## Task goal
Look through the entries that follow and return each line that has the string "jbrzensk".

## Record excerpts
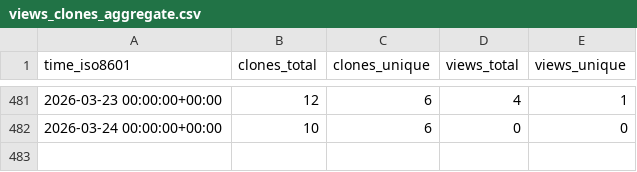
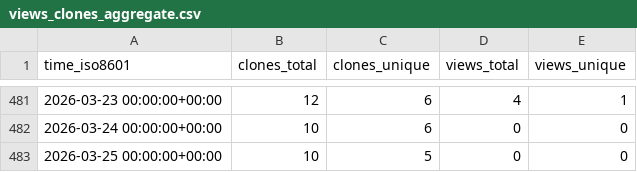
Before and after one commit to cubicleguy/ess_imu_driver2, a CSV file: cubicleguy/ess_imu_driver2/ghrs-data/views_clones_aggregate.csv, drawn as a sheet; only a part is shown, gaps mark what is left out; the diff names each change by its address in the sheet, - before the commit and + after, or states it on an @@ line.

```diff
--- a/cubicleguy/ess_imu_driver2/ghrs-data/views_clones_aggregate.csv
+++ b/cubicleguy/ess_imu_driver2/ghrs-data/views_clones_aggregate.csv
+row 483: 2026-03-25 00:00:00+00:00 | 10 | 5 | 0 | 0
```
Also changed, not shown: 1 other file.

--

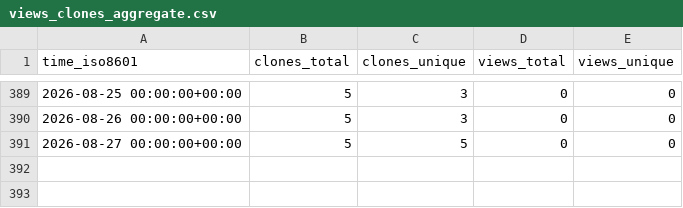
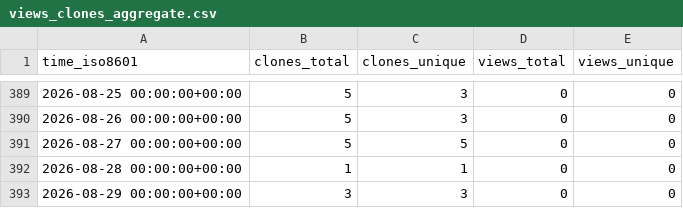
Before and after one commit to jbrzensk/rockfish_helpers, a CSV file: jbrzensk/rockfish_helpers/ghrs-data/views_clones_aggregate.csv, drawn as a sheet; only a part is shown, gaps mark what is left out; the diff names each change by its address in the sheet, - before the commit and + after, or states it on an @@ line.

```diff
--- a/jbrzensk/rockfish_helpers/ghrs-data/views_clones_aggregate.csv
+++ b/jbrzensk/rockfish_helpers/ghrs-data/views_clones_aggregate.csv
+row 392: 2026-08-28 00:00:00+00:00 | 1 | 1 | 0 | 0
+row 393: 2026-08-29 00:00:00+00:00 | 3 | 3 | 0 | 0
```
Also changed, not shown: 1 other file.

## Exercise answer
Before and after one commit to jbrzensk/rockfish_helpers, a CSV file: jbrzensk/rockfish_helpers/ghrs-data/views_clones_aggregate.csv, drawn as a sheet; only a part is shown, gaps mark what is left out; the diff names each change by its address in the sheet, - before the commit and + after, or states it on an @@ line.
--- a/jbrzensk/rockfish_helpers/ghrs-data/views_clones_aggregate.csv
+++ b/jbrzensk/rockfish_helpers/ghrs-data/views_clones_aggregate.csv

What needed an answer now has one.